Work item:
All of the records should be reproduced word for word, but no images may appear in the copy.

########

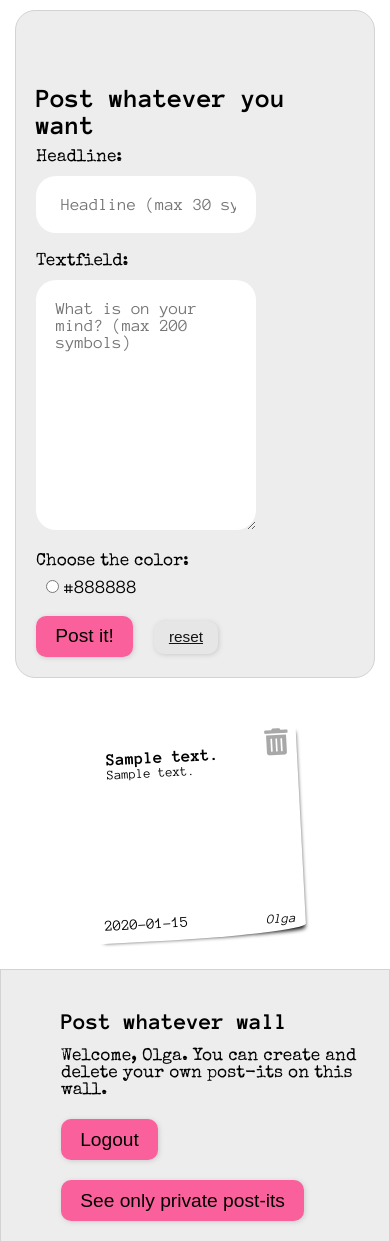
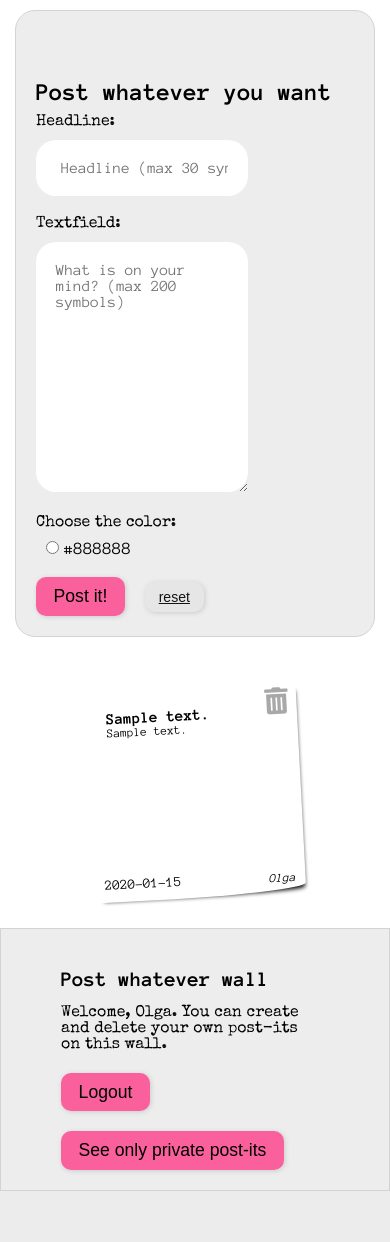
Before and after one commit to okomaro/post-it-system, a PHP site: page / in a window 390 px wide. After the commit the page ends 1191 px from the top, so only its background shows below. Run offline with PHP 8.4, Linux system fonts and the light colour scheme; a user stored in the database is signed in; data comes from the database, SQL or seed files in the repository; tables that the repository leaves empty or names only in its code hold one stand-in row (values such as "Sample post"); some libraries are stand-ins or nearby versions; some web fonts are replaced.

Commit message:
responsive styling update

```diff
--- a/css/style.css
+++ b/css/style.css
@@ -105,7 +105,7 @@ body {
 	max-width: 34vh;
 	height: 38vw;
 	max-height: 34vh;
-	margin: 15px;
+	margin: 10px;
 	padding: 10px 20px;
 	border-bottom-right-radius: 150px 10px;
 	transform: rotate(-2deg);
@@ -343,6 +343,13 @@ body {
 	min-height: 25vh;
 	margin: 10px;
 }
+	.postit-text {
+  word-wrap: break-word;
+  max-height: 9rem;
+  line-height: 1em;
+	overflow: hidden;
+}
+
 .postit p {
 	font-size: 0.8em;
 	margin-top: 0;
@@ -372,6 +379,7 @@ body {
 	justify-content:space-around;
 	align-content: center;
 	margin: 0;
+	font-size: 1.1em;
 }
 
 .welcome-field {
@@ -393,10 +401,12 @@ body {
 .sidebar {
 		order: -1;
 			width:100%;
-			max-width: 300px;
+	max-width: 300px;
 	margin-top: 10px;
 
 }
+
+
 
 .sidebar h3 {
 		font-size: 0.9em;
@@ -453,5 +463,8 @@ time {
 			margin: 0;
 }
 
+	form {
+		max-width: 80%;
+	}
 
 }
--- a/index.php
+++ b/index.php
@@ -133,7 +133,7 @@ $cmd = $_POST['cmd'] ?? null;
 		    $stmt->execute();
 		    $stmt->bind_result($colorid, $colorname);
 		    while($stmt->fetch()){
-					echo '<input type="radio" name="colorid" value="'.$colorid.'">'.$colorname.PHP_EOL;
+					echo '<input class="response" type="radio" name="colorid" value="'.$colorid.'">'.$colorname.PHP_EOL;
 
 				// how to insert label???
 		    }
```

########

Output below:
Before and after one commit to okomaro/post-it-system, a PHP site: page / in a window 390 px wide. After the commit the page ends 1191 px from the top, so only its background shows below. Run offline with PHP 8.4, Linux system fonts and the light colour scheme; a user stored in the database is signed in; data comes from the database, SQL or seed files in the repository; tables that the repository leaves empty or names only in its code hold one stand-in row (values such as "Sample post"); some libraries are stand-ins or nearby versions; some web fonts are replaced.

Commit message:
responsive styling update

```diff
--- a/css/style.css
+++ b/css/style.css
@@ -105,7 +105,7 @@ body {
 	max-width: 34vh;
 	height: 38vw;
 	max-height: 34vh;
-	margin: 15px;
+	margin: 10px;
 	padding: 10px 20px;
 	border-bottom-right-radius: 150px 10px;
 	transform: rotate(-2deg);
@@ -343,6 +343,13 @@ body {
 	min-height: 25vh;
 	margin: 10px;
 }
+	.postit-text {
+  word-wrap: break-word;
+  max-height: 9rem;
+  line-height: 1em;
+	overflow: hidden;
+}
+
 .postit p {
 	font-size: 0.8em;
 	margin-top: 0;
@@ -372,6 +379,7 @@ body {
 	justify-content:space-around;
 	align-content: center;
 	margin: 0;
+	font-size: 1.1em;
 }
 
 .welcome-field {
@@ -393,10 +401,12 @@ body {
 .sidebar {
 		order: -1;
 			width:100%;
-			max-width: 300px;
+	max-width: 300px;
 	margin-top: 10px;
 
 }
+
+
 
 .sidebar h3 {
 		font-size: 0.9em;
@@ -453,5 +463,8 @@ time {
 			margin: 0;
 }
 
+	form {
+		max-width: 80%;
+	}
 
 }
--- a/index.php
+++ b/index.php
@@ -133,7 +133,7 @@ $cmd = $_POST['cmd'] ?? null;
 		    $stmt->execute();
 		    $stmt->bind_result($colorid, $colorname);
 		    while($stmt->fetch()){
-					echo '<input type="radio" name="colorid" value="'.$colorid.'">'.$colorname.PHP_EOL;
+					echo '<input class="response" type="radio" name="colorid" value="'.$colorid.'">'.$colorname.PHP_EOL;
 
 				// how to insert label???
 		    }
```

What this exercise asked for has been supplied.